(e) Relevant Federal Rules That May Duplicate, Overlap or Conflict With This Rule
This rule does not duplicate, overlap or conflict with any other Federal rules. This rule applies to the Federal Government's procurement of refined petroleum products only, and does not apply to any other Federal program for which a refiner would have to qualify as a small business.
(f) Alternatives That SBA Considered
SBA considered three alternatives to this rule, namely deleting the capacity requirement in its entirety, and capacities above and below 155,000 bpcd. SBA explains in the supplementary information above why it opted to propose 155,000 bpcd rather than another amount or none at all. SBA specifically asks for comments on each of these alternatives, however, and will consider an alternative if public comments support one of them in lieu of the proposed 155,000 bpcd.Start List of Subjects

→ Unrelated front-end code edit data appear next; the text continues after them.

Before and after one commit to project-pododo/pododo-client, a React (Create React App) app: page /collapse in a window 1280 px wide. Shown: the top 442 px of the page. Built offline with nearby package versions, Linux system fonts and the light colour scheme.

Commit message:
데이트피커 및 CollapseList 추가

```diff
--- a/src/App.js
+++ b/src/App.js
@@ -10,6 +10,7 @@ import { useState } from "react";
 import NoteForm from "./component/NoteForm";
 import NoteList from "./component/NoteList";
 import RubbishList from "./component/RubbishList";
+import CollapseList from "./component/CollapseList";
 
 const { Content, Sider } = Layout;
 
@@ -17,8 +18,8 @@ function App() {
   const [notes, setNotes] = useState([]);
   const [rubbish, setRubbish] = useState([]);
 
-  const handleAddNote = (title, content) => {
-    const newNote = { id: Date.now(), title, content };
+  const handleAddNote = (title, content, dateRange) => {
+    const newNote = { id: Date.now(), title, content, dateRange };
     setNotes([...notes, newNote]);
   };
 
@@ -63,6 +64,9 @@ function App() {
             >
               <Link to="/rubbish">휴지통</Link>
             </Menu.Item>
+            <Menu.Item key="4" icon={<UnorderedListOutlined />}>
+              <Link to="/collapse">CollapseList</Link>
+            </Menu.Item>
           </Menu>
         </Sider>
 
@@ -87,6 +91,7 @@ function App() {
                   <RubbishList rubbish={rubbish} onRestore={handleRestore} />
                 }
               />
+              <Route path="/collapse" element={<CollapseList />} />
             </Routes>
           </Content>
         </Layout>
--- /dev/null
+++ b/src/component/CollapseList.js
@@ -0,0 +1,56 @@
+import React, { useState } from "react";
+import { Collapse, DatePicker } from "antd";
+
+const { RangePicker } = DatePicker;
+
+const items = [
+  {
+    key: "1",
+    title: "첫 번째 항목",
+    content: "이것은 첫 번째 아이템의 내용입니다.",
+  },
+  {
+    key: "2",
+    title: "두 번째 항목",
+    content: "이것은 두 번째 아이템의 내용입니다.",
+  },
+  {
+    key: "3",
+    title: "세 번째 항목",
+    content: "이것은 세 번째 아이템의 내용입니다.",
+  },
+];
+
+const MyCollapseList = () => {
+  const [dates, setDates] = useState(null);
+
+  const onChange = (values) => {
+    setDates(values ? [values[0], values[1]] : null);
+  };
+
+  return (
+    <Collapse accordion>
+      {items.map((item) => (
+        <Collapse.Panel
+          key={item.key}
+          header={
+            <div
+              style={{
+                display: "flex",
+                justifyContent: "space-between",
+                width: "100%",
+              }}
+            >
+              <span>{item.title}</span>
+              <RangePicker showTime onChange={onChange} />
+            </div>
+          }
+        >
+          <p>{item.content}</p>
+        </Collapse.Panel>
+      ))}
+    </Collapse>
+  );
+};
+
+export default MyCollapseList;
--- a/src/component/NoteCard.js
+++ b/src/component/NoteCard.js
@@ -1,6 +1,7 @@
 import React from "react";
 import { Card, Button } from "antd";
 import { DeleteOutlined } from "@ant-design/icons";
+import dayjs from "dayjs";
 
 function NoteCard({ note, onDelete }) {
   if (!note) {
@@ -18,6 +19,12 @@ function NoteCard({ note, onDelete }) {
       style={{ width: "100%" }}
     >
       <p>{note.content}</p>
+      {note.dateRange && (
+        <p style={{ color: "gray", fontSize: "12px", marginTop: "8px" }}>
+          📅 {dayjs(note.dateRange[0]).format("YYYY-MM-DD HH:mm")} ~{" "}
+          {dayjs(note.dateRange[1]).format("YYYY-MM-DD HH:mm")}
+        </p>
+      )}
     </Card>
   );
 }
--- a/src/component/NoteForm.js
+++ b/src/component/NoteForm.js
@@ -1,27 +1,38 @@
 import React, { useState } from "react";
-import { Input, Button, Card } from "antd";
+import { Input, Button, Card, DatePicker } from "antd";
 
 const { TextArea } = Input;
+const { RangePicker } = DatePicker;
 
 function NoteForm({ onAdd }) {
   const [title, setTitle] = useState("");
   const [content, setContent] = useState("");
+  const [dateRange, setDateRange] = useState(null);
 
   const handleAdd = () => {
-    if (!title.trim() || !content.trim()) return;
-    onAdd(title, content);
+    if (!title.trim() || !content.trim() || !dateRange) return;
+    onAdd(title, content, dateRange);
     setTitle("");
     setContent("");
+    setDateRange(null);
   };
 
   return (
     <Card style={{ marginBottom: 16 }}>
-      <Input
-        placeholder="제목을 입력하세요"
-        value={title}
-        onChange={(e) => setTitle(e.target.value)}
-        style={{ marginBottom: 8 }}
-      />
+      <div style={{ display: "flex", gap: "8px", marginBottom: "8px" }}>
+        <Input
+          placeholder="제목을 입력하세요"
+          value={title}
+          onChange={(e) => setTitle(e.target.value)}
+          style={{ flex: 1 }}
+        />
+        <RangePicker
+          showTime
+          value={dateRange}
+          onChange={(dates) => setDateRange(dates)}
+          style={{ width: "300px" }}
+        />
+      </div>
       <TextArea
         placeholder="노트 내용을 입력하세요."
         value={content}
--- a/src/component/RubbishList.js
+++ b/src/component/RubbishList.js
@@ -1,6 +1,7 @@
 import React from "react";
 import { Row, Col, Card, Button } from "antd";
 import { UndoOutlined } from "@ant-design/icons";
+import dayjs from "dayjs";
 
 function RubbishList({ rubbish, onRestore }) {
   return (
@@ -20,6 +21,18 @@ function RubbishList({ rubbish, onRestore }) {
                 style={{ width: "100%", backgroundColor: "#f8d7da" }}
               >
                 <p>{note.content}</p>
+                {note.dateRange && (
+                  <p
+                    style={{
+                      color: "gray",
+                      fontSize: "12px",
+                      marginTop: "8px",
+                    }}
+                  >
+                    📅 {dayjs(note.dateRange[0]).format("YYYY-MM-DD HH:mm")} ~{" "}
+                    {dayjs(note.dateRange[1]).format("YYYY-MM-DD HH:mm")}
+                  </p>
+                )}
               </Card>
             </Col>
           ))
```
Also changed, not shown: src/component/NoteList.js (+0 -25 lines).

List of Subjects in 13 CFR Part 121
- Administrative practice and procedure
- Government procurement
- Government property
- Grant programs-business
- Loan programs-business
- Reporting and recordkeeping requirements
- Small businesses
For the reasons stated in the preamble, SBA proposes to amend 13 CFR part 121 as follows:Start Part
PART 121—SMALL BUSINESS SIZE REGULATIONS
1. The authority citation for Part 121 is revised to read as follows:
2. In § 121.201, under Subsector 324, the entry for NAICS Code 324110 is republished and footnote 4 is revised to read as follows:
|NAICS codes||NAICS description (N.E.C. = not elsewhere classified)||Size standard in number of employees or millions of dollars|
|* * * * *|
|324110||Petroleum Refineries||4 1,500|
|* * * * *|
|* * * * *|
|4 NAICS code 324110—For purposes of Federal Government procurement, the petroleum refiner must be a concern that has no more than 1,500 employees nor more than 155,000 barrels per calendar day total Operable Atmospheric Crude Oil Distillation capacity. Capacity includes owned or leased facilities as well as facilities under a processing agreement or an arrangement such as an exchange agreement or a throughput. The total product to be delivered under the contract must be at least 90 percent refined by the successful bidder from either crude oil or bona fide feedstocks.|
|* * * * *|
Dated: November 1, 2001.
Hector V. Barreto,
1. Effective January 1, 1997, the Federal Government, for statistical purposes, replaced the SIC system with NAICS. For purposes of small business size standards, SBA adopted the definitions of NAICS for all industries effective October 1, 2000. NAICS is a new statistical system, and there were changes to the descriptions of many industry structures in the shift from SIC to NAICS. According to North American Industry Classification System United States, 1997, the entire SIC 2911 is related to NAICS 324110. NAICS 324110 “comprises establishments primarily engaged in refining crude petroleum into refined petroleum. Petroleum refining involves one or more of the following activities: (1) Fractionation; (2) straight distillation of crude oil; and (3) cracking.” The size standard for NAICS 324110, Petroleum Refineries, remains the same as it was for SIC 2911, Petroleum Refining.Back to Citation
[FR Doc. 02-3344 Filed 2-11-02; 8:45 am]
BILLING CODE 8025-01-P